Segment Start: MATERIAL TO PROCESS

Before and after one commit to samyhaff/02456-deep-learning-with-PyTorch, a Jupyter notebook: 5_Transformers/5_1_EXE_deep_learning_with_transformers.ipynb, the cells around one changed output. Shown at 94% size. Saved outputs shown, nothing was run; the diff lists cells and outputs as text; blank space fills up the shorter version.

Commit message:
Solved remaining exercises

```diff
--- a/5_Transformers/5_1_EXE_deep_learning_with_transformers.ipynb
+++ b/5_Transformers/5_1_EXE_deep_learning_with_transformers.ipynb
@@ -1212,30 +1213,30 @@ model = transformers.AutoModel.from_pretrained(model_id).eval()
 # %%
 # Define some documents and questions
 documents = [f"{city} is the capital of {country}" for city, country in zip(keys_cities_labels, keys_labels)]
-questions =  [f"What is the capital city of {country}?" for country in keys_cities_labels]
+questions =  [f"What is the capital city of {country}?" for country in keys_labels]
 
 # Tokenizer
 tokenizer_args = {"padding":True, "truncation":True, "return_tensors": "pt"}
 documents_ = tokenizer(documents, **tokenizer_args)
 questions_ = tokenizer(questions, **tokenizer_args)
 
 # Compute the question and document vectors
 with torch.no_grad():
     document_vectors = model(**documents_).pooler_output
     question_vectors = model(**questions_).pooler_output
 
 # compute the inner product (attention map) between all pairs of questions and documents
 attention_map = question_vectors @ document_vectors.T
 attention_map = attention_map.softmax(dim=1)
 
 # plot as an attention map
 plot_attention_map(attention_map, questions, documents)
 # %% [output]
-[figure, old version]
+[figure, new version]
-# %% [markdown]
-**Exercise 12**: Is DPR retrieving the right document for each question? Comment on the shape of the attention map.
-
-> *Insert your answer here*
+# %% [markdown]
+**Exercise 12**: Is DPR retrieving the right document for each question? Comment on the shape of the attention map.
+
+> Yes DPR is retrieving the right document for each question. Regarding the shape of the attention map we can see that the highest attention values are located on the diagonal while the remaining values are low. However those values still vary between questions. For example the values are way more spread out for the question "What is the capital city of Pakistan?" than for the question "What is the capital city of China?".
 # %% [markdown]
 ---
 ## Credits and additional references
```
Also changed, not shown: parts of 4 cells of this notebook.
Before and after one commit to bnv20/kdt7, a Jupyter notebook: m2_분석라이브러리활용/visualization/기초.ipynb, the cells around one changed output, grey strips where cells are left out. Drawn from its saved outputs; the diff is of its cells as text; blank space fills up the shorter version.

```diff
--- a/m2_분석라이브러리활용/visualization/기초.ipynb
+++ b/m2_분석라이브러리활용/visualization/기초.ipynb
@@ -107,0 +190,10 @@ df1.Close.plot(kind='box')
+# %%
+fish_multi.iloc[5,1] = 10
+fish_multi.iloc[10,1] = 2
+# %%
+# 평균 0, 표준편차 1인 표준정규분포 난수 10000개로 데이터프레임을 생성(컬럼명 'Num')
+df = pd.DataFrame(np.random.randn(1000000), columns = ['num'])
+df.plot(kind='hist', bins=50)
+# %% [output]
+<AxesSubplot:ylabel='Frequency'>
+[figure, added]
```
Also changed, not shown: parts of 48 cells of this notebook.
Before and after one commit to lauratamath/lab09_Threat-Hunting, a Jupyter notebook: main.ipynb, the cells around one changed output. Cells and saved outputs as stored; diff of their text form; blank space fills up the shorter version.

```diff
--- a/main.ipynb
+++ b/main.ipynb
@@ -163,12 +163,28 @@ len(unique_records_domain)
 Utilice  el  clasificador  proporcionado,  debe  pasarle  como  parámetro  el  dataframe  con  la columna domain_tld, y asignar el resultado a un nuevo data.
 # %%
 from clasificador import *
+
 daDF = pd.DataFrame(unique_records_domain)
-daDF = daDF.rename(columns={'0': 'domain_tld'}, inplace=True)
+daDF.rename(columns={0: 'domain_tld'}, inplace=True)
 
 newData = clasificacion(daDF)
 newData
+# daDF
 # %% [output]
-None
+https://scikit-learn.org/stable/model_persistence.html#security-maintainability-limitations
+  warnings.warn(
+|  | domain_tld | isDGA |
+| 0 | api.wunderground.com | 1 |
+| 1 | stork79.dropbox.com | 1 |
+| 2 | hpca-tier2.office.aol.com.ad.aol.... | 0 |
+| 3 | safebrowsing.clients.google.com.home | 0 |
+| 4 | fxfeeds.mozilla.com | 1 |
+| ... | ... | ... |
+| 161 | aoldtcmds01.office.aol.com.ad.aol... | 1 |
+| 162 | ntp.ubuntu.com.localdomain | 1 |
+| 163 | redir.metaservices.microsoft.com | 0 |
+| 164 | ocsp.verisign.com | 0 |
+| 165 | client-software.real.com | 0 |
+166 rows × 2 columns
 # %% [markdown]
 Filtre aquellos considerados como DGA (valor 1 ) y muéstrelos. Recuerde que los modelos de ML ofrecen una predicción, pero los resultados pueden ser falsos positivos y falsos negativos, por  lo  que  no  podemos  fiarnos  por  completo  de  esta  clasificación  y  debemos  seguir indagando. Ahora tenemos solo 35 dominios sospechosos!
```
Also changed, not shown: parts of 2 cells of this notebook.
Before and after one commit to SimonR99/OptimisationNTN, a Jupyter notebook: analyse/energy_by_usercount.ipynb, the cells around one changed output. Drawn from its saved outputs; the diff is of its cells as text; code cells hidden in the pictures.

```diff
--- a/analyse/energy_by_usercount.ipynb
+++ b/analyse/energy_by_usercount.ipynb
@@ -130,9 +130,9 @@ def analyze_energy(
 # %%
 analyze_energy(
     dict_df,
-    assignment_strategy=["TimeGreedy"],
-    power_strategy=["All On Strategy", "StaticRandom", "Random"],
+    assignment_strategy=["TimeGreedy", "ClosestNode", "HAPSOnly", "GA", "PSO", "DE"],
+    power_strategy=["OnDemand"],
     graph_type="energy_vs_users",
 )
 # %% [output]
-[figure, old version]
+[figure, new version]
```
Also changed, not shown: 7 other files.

Segment End: MATERIAL TO PROCESS

Working from the records above, find how many lines contain the string "newData" and answer with the bare number.

2